Review: Matsuna Records' latest batch of Afro-Tropical reworks come courtesy of Kill Emil, a sometime hip-hop producer from Athens who has been delivering killer cuts for the best part of a decade. First up is "Matata", a mid-tempo Afro-Latin stepper in which our Greek hero wraps breezy, delay-laden vocal snippets, ear-catching horn lines and rhythmical guitar riffs around his own punchy, off-kilter MPC beats. Over on side B, Kill Emil gets even more tropical, brilliantly fusing chopped and looped sections of a vintage NYC salsa jam with toe-tapping, head-nodding hip-hop style beats fresh from his trusted beat-box. Like all good salsa jams, it comes complete with some seriously heavy brass.

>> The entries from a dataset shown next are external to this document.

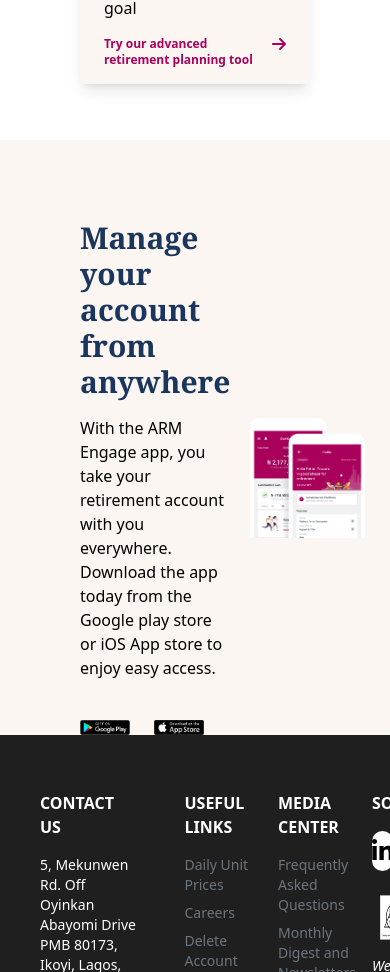
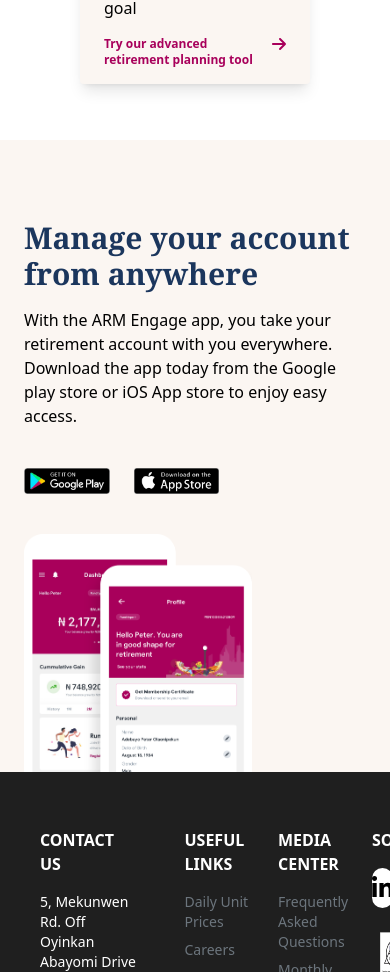
Before and after one commit to AkinAkinbobola/ARM-PENSION-SITE-CLONE, a Vue app in the folder arm-clone/: page / in a window 390 px wide. Shown: the part 6518-7490 px from the top of the page. Built offline with nearby package versions, Linux system fonts and the light colour scheme.

Commit message:
Update Download.vue

```diff
--- a/arm-clone/src/components/Download.vue
+++ b/arm-clone/src/components/Download.vue
@@ -1,15 +1,15 @@
 <template>
-    <div class="bg-cream flex pt-20 px-20 items-center">
+    <div class="bg-cream flex pt-20 md:px-20 px-6 flex-col md:flex-row">
         <div class="flex flex-col">
             <h1 class="text-blueText text-3xl font-serif font-semibold mb-4">Manage your account from anywhere</h1>
             <p class="text-base mb-10">With the ARM Engage app, you take your retirement account with you everywhere. Download the app today from
                 the Google play store or iOS App store to enjoy easy access.
             </p>
-            <div class="flex w-1/3">
+            <div class="flex md:w-1/3 w-3/12">
                 <img src="../assets/images/download/google.png" class=" mr-6">
                 <img src="../assets/images/download/apple.png" class="">
             </div>
         </div>
-        <img src="../assets/images/download/main.png" class="w-2/4 ml-5">
+        <img src="../assets/images/download/main.png" class="mt-10 md:mt-0 w-4/6 md:w-2/4 md:ml-5">
     </div>
 </template>
```
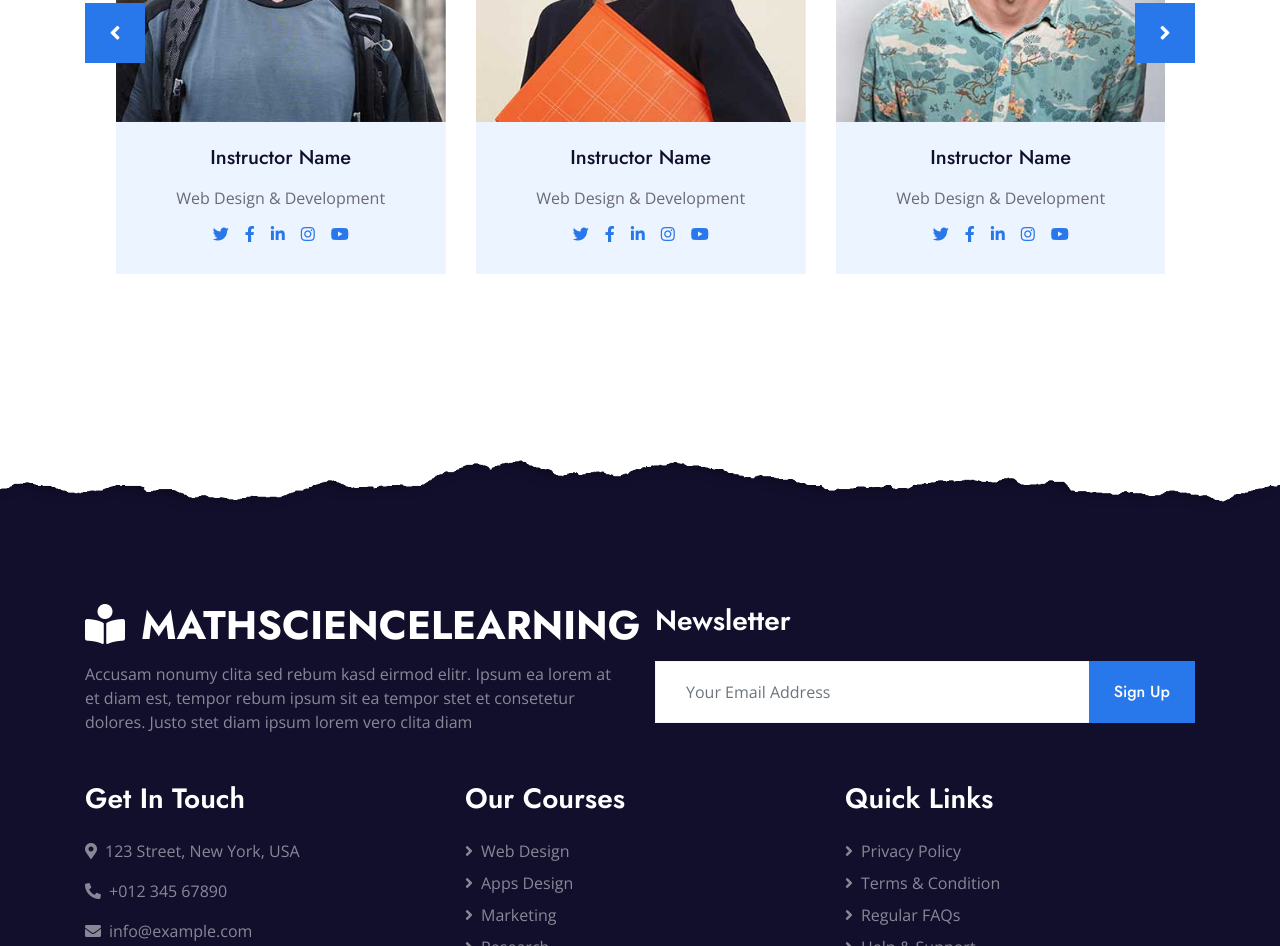
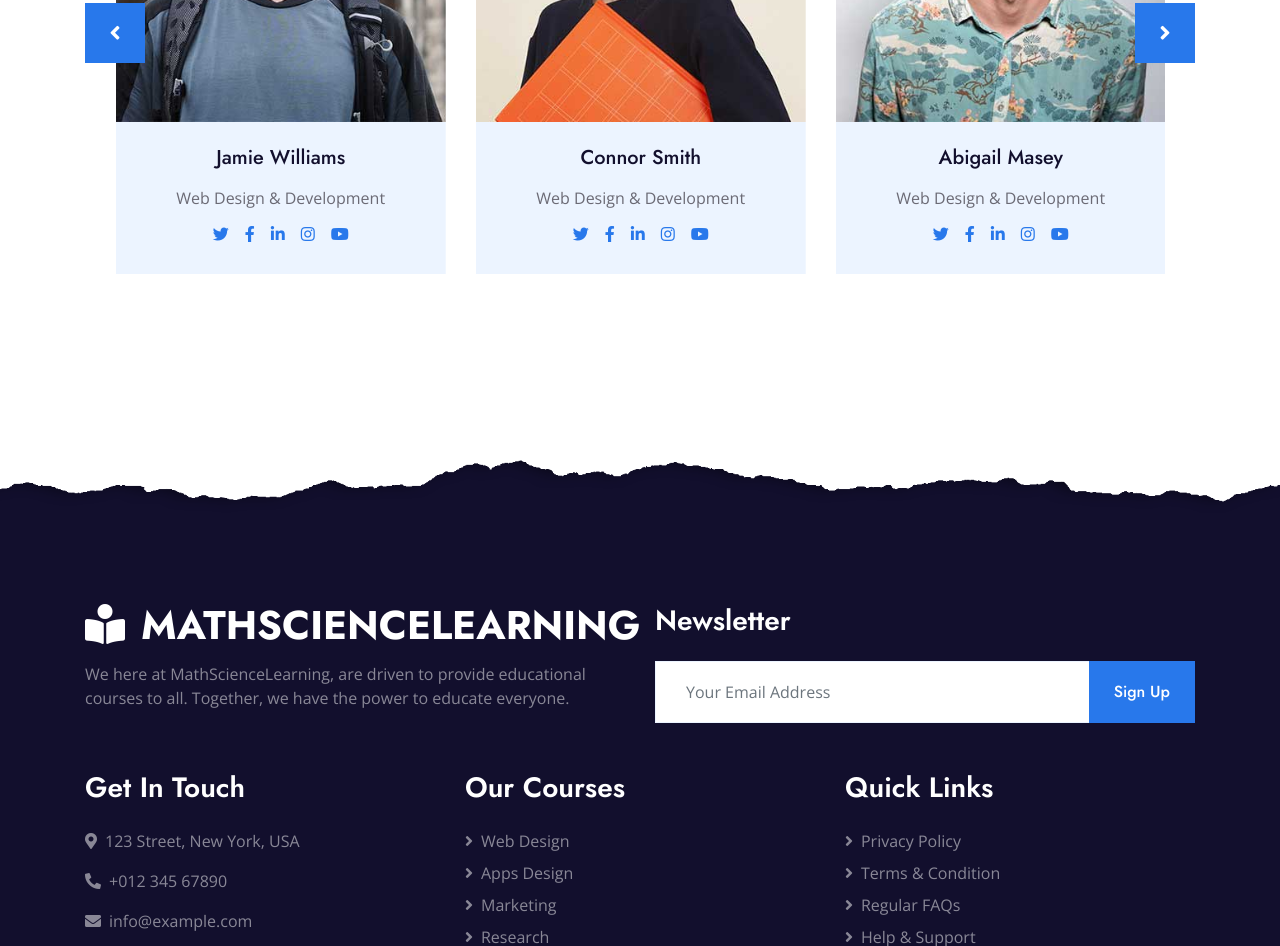
Before and after one commit to informativelearning/informativelearning, a plain HTML site: page team.html in a window 1280 px wide. Shown: the part 1204-2150 px from the top of the page. Drawn offline with nearby package versions, Linux system fonts and the light colour scheme.

Commit message:
Sum stuff

```diff
--- a/team.html
+++ b/team.html
@@ -134,7 +134,7 @@
                 <div class="team-item">
                     <img class="img-fluid w-100" src="img/team-1.jpg" alt="">
                     <div class="bg-light text-center p-4">
-                        <h5 class="mb-3">Instructor Name</h5>
+                        <h5 class="mb-3">Gabriel Larson</h5>
                         <p class="mb-2">Web Design & Development</p>
                         <div class="d-flex justify-content-center">
                             <a class="mx-1 p-1" href="#"><i class="fab fa-twitter"></i></a>
@@ -148,7 +148,7 @@
                 <div class="team-item">
                     <img class="img-fluid w-100" src="img/team-2.jpg" alt="">
                     <div class="bg-light text-center p-4">
-                        <h5 class="mb-3">Instructor Name</h5>
+                        <h5 class="mb-3">Jamie Williams</h5>
                         <p class="mb-2">Web Design & Development</p>
                         <div class="d-flex justify-content-center">
                             <a class="mx-1 p-1" href="#"><i class="fab fa-twitter"></i></a>
@@ -162,7 +162,7 @@
                 <div class="team-item">
                     <img class="img-fluid w-100" src="img/team-3.jpg" alt="">
                     <div class="bg-light text-center p-4">
-                        <h5 class="mb-3">Instructor Name</h5>
+                        <h5 class="mb-3">Connor Smith</h5>
                         <p class="mb-2">Web Design & Development</p>
                         <div class="d-flex justify-content-center">
                             <a class="mx-1 p-1" href="#"><i class="fab fa-twitter"></i></a>
@@ -176,7 +176,7 @@
                 <div class="team-item">
                     <img class="img-fluid w-100" src="img/team-4.jpg" alt="">
                     <div class="bg-light text-center p-4">
-                        <h5 class="mb-3">Instructor Name</h5>
+                        <h5 class="mb-3">Abigail Masey</h5>
                         <p class="mb-2">Web Design & Development</p>
                         <div class="d-flex justify-content-center">
                             <a class="mx-1 p-1" href="#"><i class="fab fa-twitter"></i></a>
@@ -201,7 +201,7 @@
                     <a href="index.html" class="navbar-brand">
                         <h1 class="mt-n2 text-uppercase text-white"><i class="fa fa-book-reader mr-3"></i>MathScienceLearning</h1>
                     </a>
-                    <p class="m-0">Accusam nonumy clita sed rebum kasd eirmod elitr. Ipsum ea lorem at et diam est, tempor rebum ipsum sit ea tempor stet et consetetur dolores. Justo stet diam ipsum lorem vero clita diam</p>
+                    <p class="m-0">We here at MathScienceLearning, are driven to provide educational courses to all.  Together, we have the power to educate everyone.</p>
                 </div>
                 <div class="col-md-6 mb-5">
                     <h3 class="text-white mb-4">Newsletter</h3>
```
Also changed, not shown: index.html (+1 -1 lines).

Review: Founded in 1967 by singer/producer Carlos Oliva and other Cuban immigrants to the United States, Los Sobrinos del Juez were briefly one of the leading protagonists of the turn-of-the-'70s "Miami Sound" - a humid and intoxicating fusion of blues, rock, funk and dancefloor-focused Latin sounds. Their 1974 debut single "Harina De Maiz" - here reissued for the first time since - is a perfect example of that short lived style, offering up a mixture of wah-wah-guitar and psychedelic organ-powered Latin funk grooves and righteous Cuban vocals. On this edition it comes backed by the previously unheard "Corned Beef Hash", a swinging Latin-jazz number rich in vibraphone solos, jaunty piano riffs and plenty of hip-wiggling percussion.
Review: Having previously excelled at crafting party-starting bootleg funk remixes and composing revivalist soul slammers, Mr Bird has now decided to turn his attention to Afro-disco, Afro-funk and Afro-soul. Typically, the results are impressive, particularly "Dance Away", a hybrid Afro-disco/Afro-soul workout featuring the fine vocals of Chief Commander Yaaba. Elsewhere, he lays down a subtly housed-up take on Clavinet-happy Afro-funk (the superb, jazz-funk tinged "Floating Funk"), brilliantly breaks up the beats on the woozy, groovy and bustling "Carnival Beat", and lays blissful vocal harmonies over a sumptuous deep house beat on "The Sasquatch".
Review: Sangre Joven were a Peruvian band operating mainly throughout the 70s and, along with plenty of their own original material, the outfit also worked on versions of American funk classics, such as this reinterpretation, from 1975, of Elkin & Nelson's "Samba Samba". "Zamba Zamba" adds more flavor and percussion to the already tropical groove, making it an ansolutely addictive rhythm to own and play out on the dancefloor! The Matasuna imprint have gone above and beyond with this reissue, however, as Voodoocuts gets an edit in - it becomes more dance-centric and beat-heavy compared to the original cut. A quintessentially unmissable funk belter!
Review: According to the South American music specialists at Matasuna Records, Ralph Weeks' 1971 single "Let Me Do My Thing" - recorded alongside backing Los Dinamicos Exciters - is arguably the most sought-after Panamanian soul record around. As this reissue proves, Weeks' original version is rubbery, heavy and rousing, with the singer's rasping lead vocal soaring above a weighty backing track that sounds like a breezier take on the New York boogaloo sound. On the flip, Voodoocuts tools it up for modern dancefloors, underpinning his club-ready edit with punchy new drums that give the cut more of a breakbeat style swing.